▶ _MATERIAL SUPPLIED_:
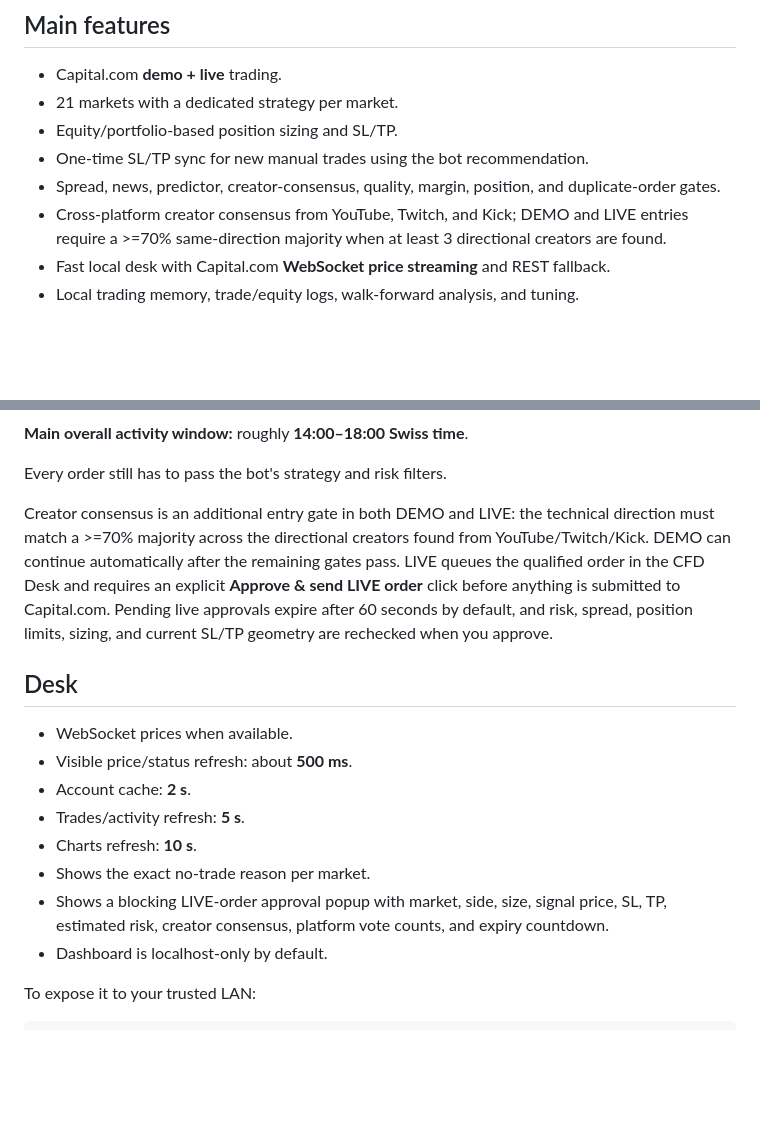
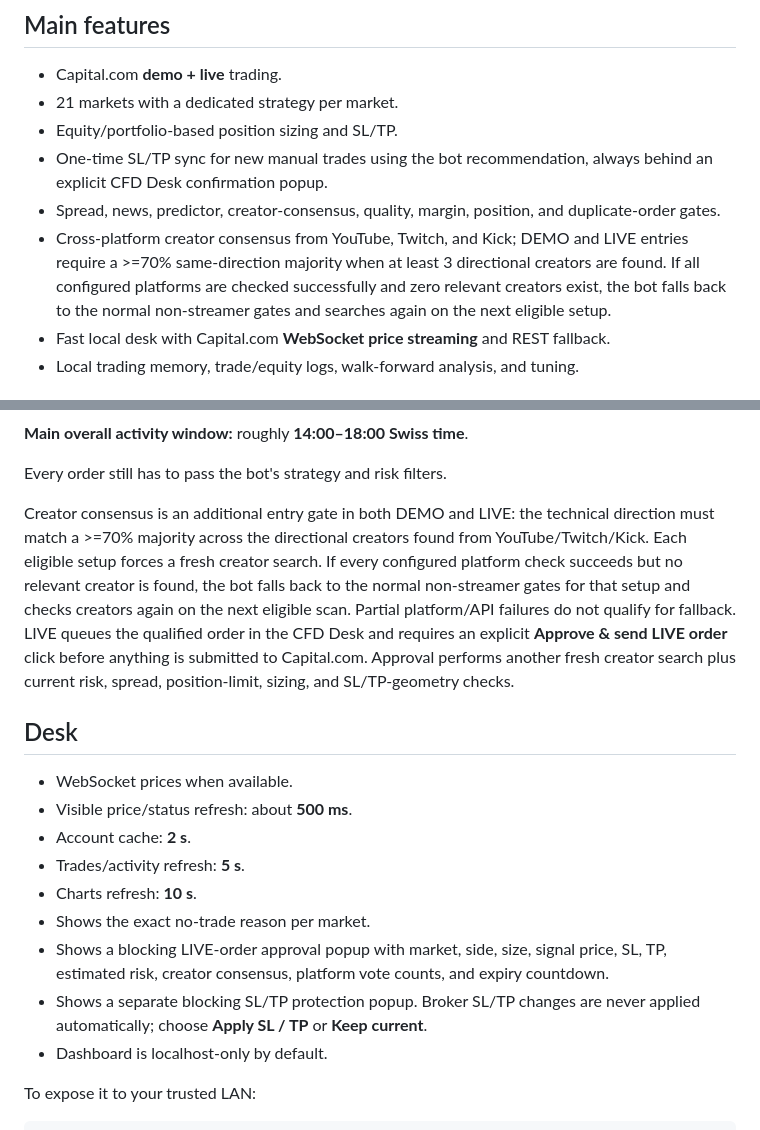
Before and after one commit to bxane-dev/cfd-bot, a Markdown page: README.md, 2 parts joined by grey strips. Rendered like a GitHub page; blank space fills up the shorter version.

Commit message:
Document creator fallback and SL TP confirmation

```diff
--- a/README.md
+++ b/README.md
@@ -11,9 +11,9 @@ Capital.com CFD bot + local trading desk for **21 strategy-mapped markets**.
 - Capital.com **demo + live** trading.
 - 21 markets with a dedicated strategy per market.
 - Equity/portfolio-based position sizing and SL/TP.
-- One-time SL/TP sync for new manual trades using the bot recommendation.
+- One-time SL/TP sync for new manual trades using the bot recommendation, always behind an explicit CFD Desk confirmation popup.
 - Spread, news, predictor, creator-consensus, quality, margin, position, and duplicate-order gates.
-- Cross-platform creator consensus from YouTube, Twitch, and Kick; DEMO and LIVE entries require a >=70% same-direction majority when at least 3 directional creators are found.
+- Cross-platform creator consensus from YouTube, Twitch, and Kick; DEMO and LIVE entries require a >=70% same-direction majority when at least 3 directional creators are found. If all configured platforms are checked successfully and zero relevant creators exist, the bot falls back to the normal non-streamer gates and searches again on the next eligible setup.
 - Fast local desk with Capital.com **WebSocket price streaming** and REST fallback.
 - Local trading memory, trade/equity logs, walk-forward analysis, and tuning.
 
@@ -116,7 +116,7 @@ Times are **Europe/Zurich / Swiss time**. These are the main high-activity windo
 
 Every order still has to pass the bot's strategy and risk filters.
 
-Creator consensus is an additional entry gate in both DEMO and LIVE: the technical direction must match a >=70% majority across the directional creators found from YouTube/Twitch/Kick. DEMO can continue automatically after the remaining gates pass. LIVE queues the qualified order in the CFD Desk and requires an explicit **Approve & send LIVE order** click before anything is submitted to Capital.com. Pending live approvals expire after 60 seconds by default, and risk, spread, position limits, sizing, and current SL/TP geometry are rechecked when you approve.
+Creator consensus is an additional entry gate in both DEMO and LIVE: the technical direction must match a >=70% majority across the directional creators found from YouTube/Twitch/Kick. Each eligible setup forces a fresh creator search. If every configured platform check succeeds but no relevant creator is found, the bot falls back to the normal non-streamer gates for that setup and checks creators again on the next eligible scan. Partial platform/API failures do not qualify for fallback. LIVE queues the qualified order in the CFD Desk and requires an explicit **Approve & send LIVE order** click before anything is submitted to Capital.com. Approval performs another fresh creator search plus current risk, spread, position-limit, sizing, and SL/TP-geometry checks.
 
 ## Desk
 
@@ -127,6 +127,7 @@ Creator consensus is an additional entry gate in both DEMO and LIVE: the technic
 - Charts refresh: **10 s**.
 - Shows the exact no-trade reason per market.
 - Shows a blocking LIVE-order approval popup with market, side, size, signal price, SL, TP, estimated risk, creator consensus, platform vote counts, and expiry countdown.
+- Shows a separate blocking SL/TP protection popup. Broker SL/TP changes are never applied automatically; choose **Apply SL / TP** or **Keep current**.
 - Dashboard is localhost-only by default.
 
 To expose it to your trusted LAN:
```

▶ _WHAT YOU NEED TO DO_: Look through the records for the word "least". Every line that has it should be copied.

▶ _WRITTEN RESPONSE_:
-- Cross-platform creator consensus from YouTube, Twitch, and Kick; DEMO and LIVE entries require a >=70% same-direction majority when at least 3 directional creators are found.
+- Cross-platform creator consensus from YouTube, Twitch, and Kick; DEMO and LIVE entries require a >=70% same-direction majority when at least 3 directional creators are found. If all configured platforms are checked successfully and zero relevant creators exist, the bot falls back to the normal non-streamer gates and searches again on the next eligible setup.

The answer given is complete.